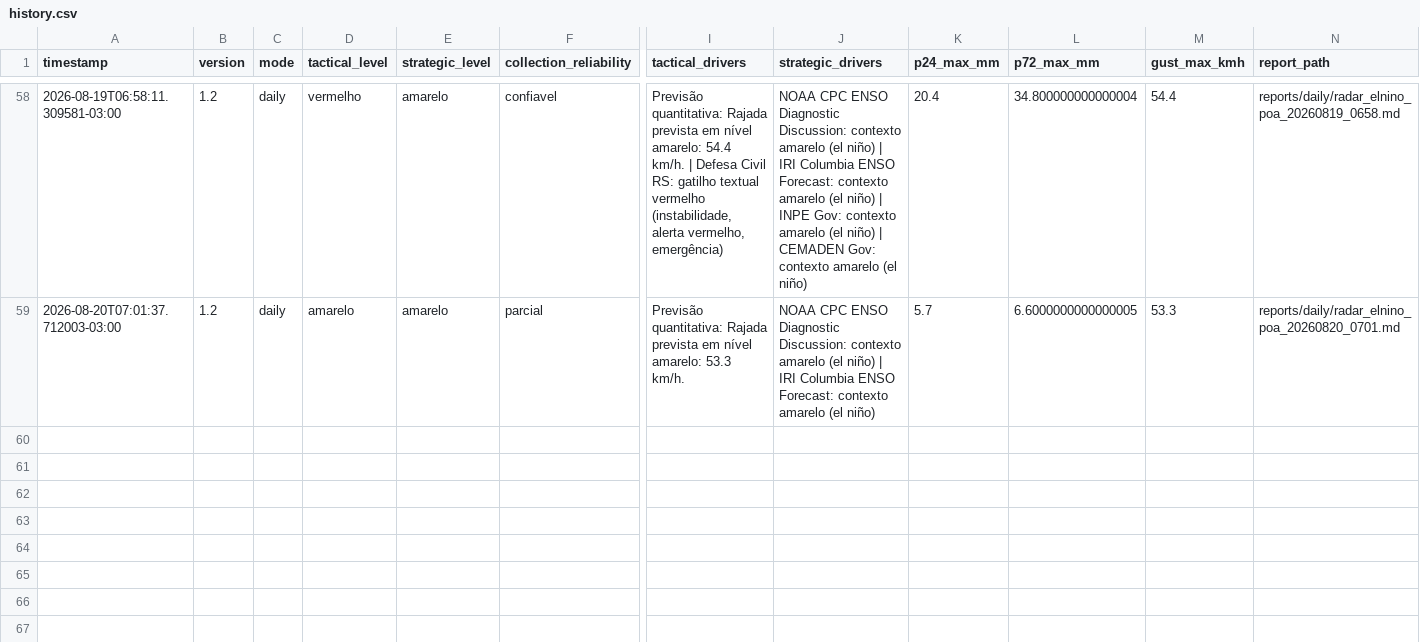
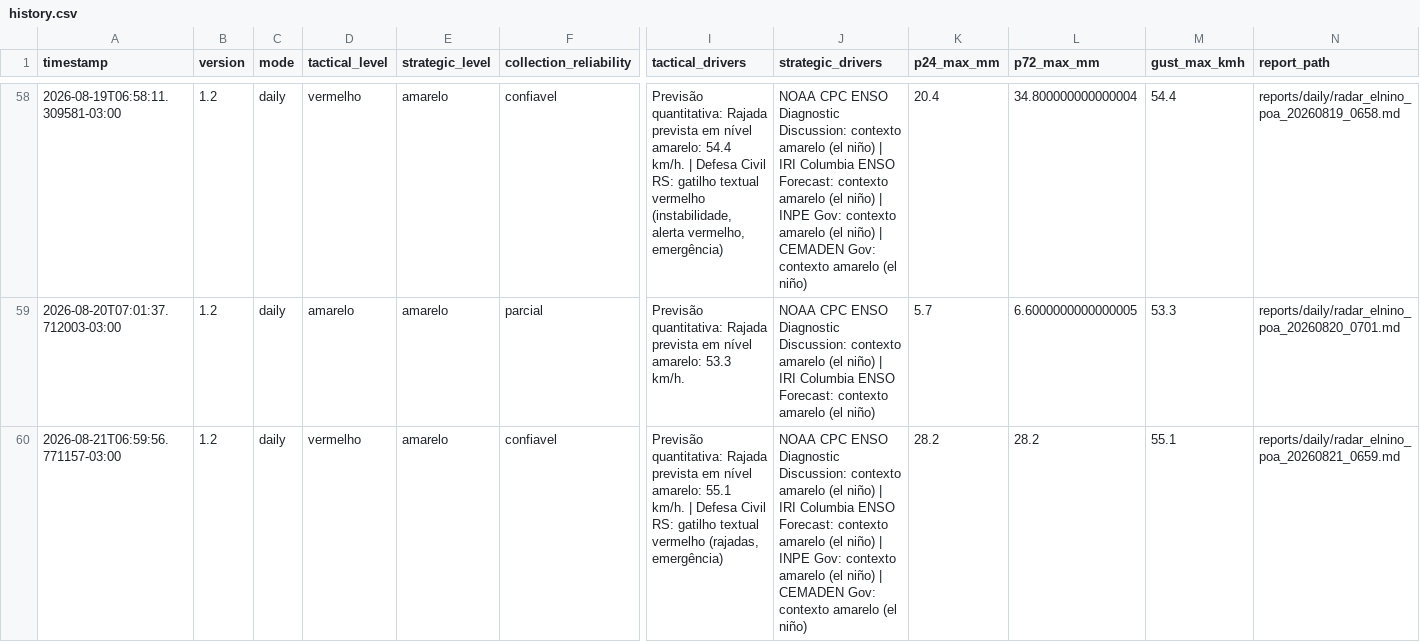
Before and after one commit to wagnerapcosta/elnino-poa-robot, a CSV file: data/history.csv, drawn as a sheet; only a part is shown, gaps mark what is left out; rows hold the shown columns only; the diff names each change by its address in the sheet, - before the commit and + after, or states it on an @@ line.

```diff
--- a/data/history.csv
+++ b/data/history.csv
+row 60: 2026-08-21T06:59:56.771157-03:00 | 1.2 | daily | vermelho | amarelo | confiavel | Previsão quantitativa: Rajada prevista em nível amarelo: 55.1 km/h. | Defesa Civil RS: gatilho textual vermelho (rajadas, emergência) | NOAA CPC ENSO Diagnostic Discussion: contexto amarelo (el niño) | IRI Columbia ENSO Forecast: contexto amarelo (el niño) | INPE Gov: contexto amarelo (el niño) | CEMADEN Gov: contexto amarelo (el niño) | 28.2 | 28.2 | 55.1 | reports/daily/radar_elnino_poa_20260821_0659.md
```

+ + + + +

Pull every line containing "history" from the entries above and copy it.

Before and after one commit to wagnerapcosta/elnino-poa-robot, a CSV file: data/history.csv, drawn as a sheet; only a part is shown, gaps mark what is left out; rows hold the shown columns only; the diff names each change by its address in the sheet, - before the commit and + after, or states it on an @@ line.
--- a/data/history.csv
+++ b/data/history.csv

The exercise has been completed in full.